The Bill Sladyk Wildlife Management Area, which runs from Norton Pond northwest to the Canadian Border, includes many ponds, streams and beaver impoundments that provide suitable habitat for nesting and migrating waterfowl. The most commonly seen species include Mallards, Black Ducks, Goldeneyes, Ring-neck Ducks, Wood Ducks, and both Common and Hooded Mergansers. Boreal Chickadees may also be seen in the large tracts of spruce-fir forest and Common Loons can be found nesting on Holland Pond in the summer.
The Kingdom Heritage Lands, which stretch across 14 communities in Essex and Caledonia counties. has some of the best forest habitat in Vermont, playing host to some birds you won’t find anywhere else. For example, Vermont’s only population of spruce grouse is concentrated in the Nulhegan Basin. These birds are here year-round and the best time to see them is after the spring nesting season.
A little further away (about 90 minutes from Quimby Country), beaver ponds within the Victory Bog Basin provide feeding grounds for Great Blue Herons and Bitterns, and nesting habitat for Wood, Black and Mallard ducks, as well as Hooded and Common Mergansers. Woodcock feed in the alder swales and breed in old fields and openings along the Moose River. Forest management activities compliment the natural Ruffed Grouse habitat on the floodplain. Over 130 species have been sighted in the Basin. The Gray Jay, Olive-sided Flycatcher, Cape May Warbler, Black-backed Woodpecker, Rusty Blackbird and White-winged Crossbill are species observed here that are not commonly found in other parts of Vermont.
The forests around Quimby Country are part of the Great North Woods so it’s not surprising that we share them with a variety of animals. White-tailed deer, moose, and black bear are common. Beavers have built dams across one of the streams on the west side of Forest Lake. Porcupines make dens in the crevices of the ridge between Forest and Big Averill lakes. Over the years, we have even seen signs of more elusive carnivores, such as coyotes, bobcats, and fishers.
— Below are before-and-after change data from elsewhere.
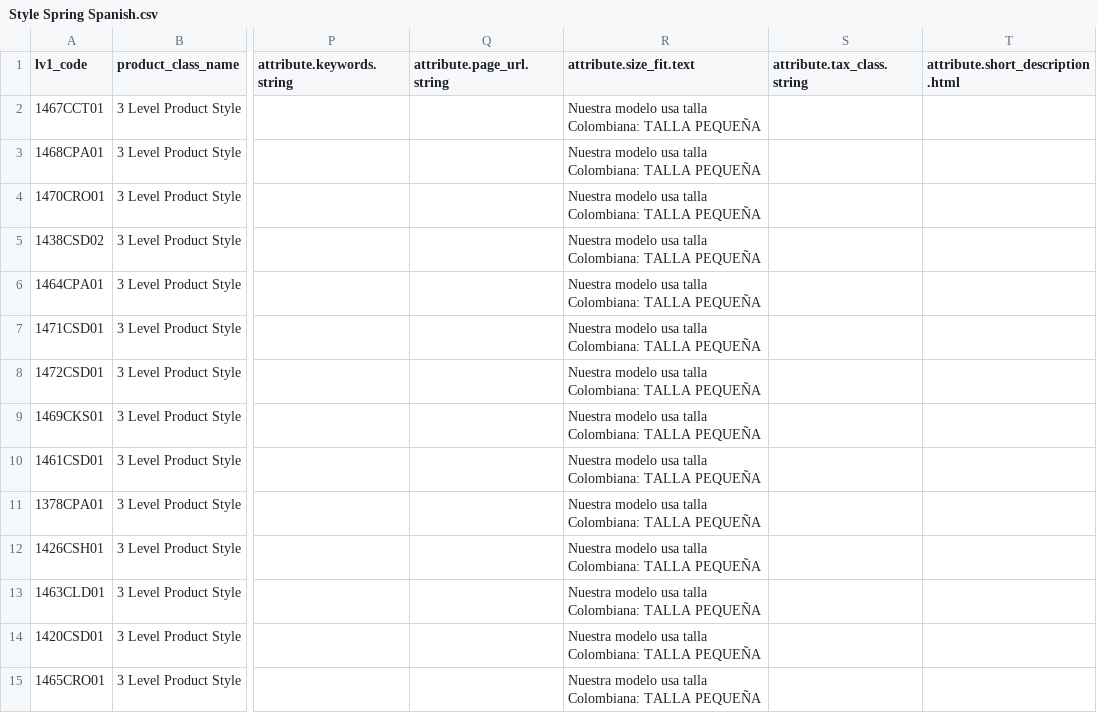
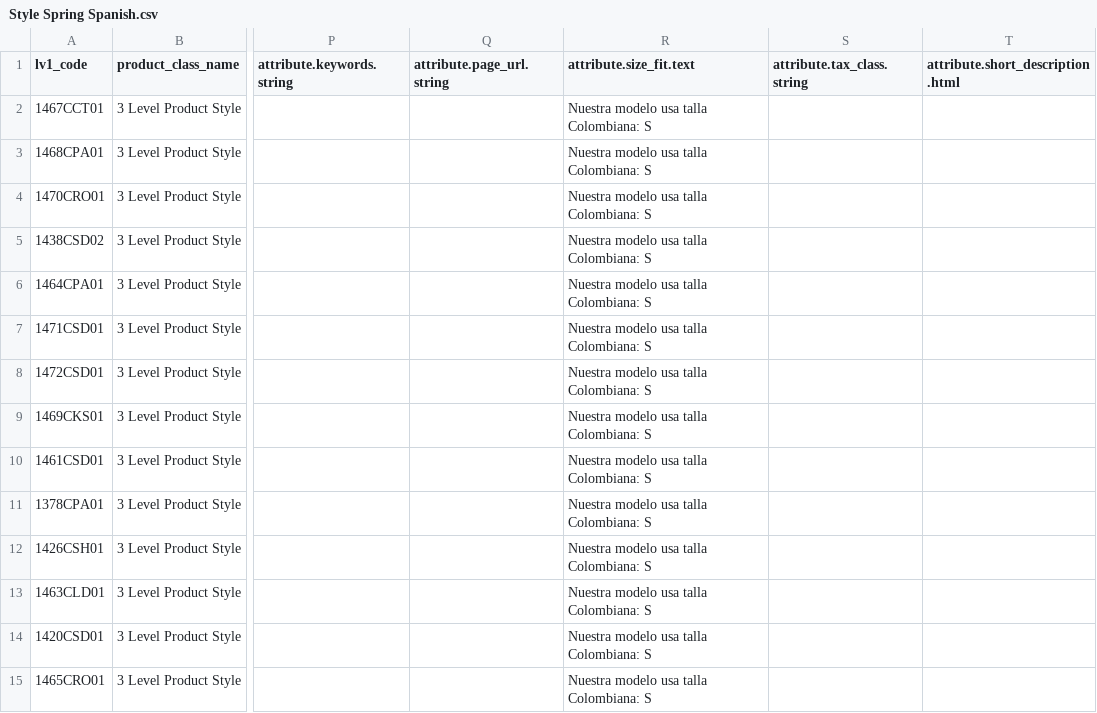
Before and after one commit to juvape/Commerce-Conect-FF, a CSV file: Archivos CSV/Spring 2018/3 Level Product/Style Spring Spanish.csv, drawn as a sheet; only a part is shown, gaps mark what is left out; the diff covers the shown part only; the diff names each change by its address in the sheet, - before the commit and + after, or states it on an @@ line.

```diff
--- a/Archivos CSV/Spring 2018/3 Level Product/Style Spring Spanish.csv
+++ b/Archivos CSV/Spring 2018/3 Level Product/Style Spring Spanish.csv
-R2:R15 (attribute.size_fit.text): Nuestra modelo usa talla Colombiana: TALLA PEQUEÑA
+R2:R15 (attribute.size_fit.text): Nuestra modelo usa talla Colombiana: S
```
Also changed, not shown: 28 edited cells elsewhere in this file, Archivos CSV/Spring 2018/Single Level/Single Level Style Spring Spanish.csv, Archivos CSV/Summer 2018/Carga datos FF/3 Level/Style Spanish Summer.csv, 16 other files.
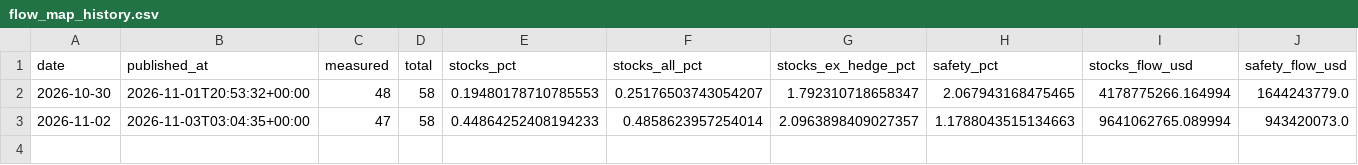
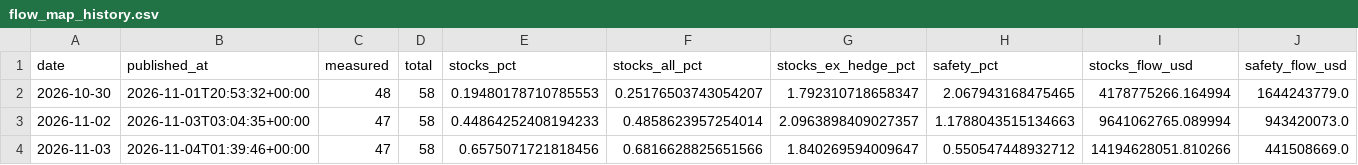
Before and after one commit to timothylundeen2008-web/Portfolio-Tracker, a CSV file: data/flow_map_history.csv, drawn as a sheet; only a part is shown; rows hold the shown columns only; the diff names each change by its address in the sheet, - before the commit and + after, or states it on an @@ line.

```diff
--- a/data/flow_map_history.csv
+++ b/data/flow_map_history.csv
+row 4: 2026-11-03 | 2026-11-04T01:39:46+00:00 | 47 | 58 | 0.6575071721818456 | 0.6816628825651566 | 1.840269594009647 | 0.550547448932712 | 14194628051.810266 | 441508669.0
```
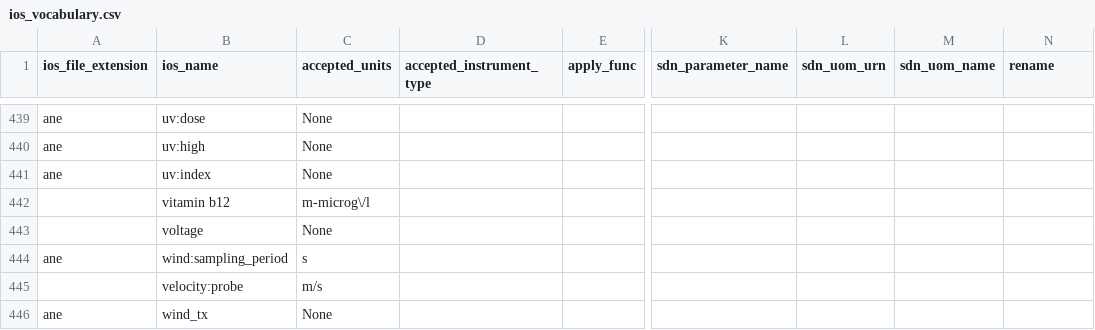
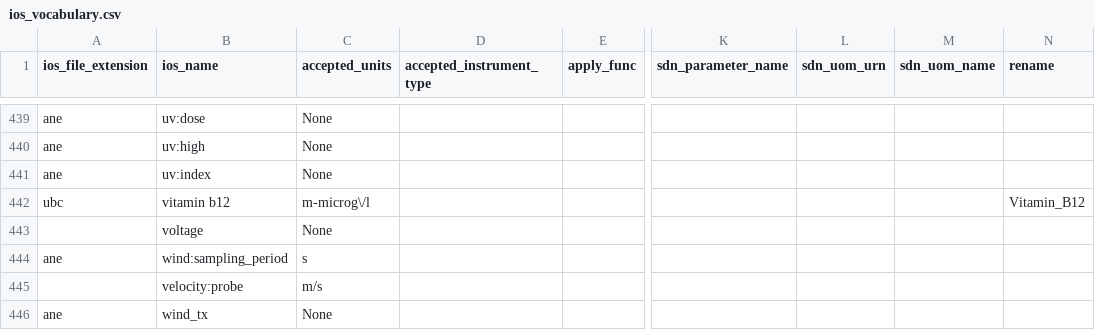
Before and after one commit to cioos-siooc/cioos-siooc_data_transform, a CSV file: cioos_data_transform/cioos_data_transform/utils/ios_vocabulary.csv, drawn as a sheet; only a part is shown, gaps mark what is left out; the diff names each change by its address in the sheet, - before the commit and + after, or states it on an @@ line.

Commit message:
force naming of UBC Vitamin_B12 name

```diff
--- a/cioos_data_transform/cioos_data_transform/utils/ios_vocabulary.csv
+++ b/cioos_data_transform/cioos_data_transform/utils/ios_vocabulary.csv
-A442 (ios_file_extension): (empty)
+A442 (ios_file_extension): ubc
-N442 (rename): (empty)
+N442 (rename): Vitamin_B12
```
You may also see northern red-bellied snakes, northern ring-necked snakes, and red-backed salamanders on the forest floor.
Remember: these are wild animals. If you run across one, do not approach it and do not attempt to feed it.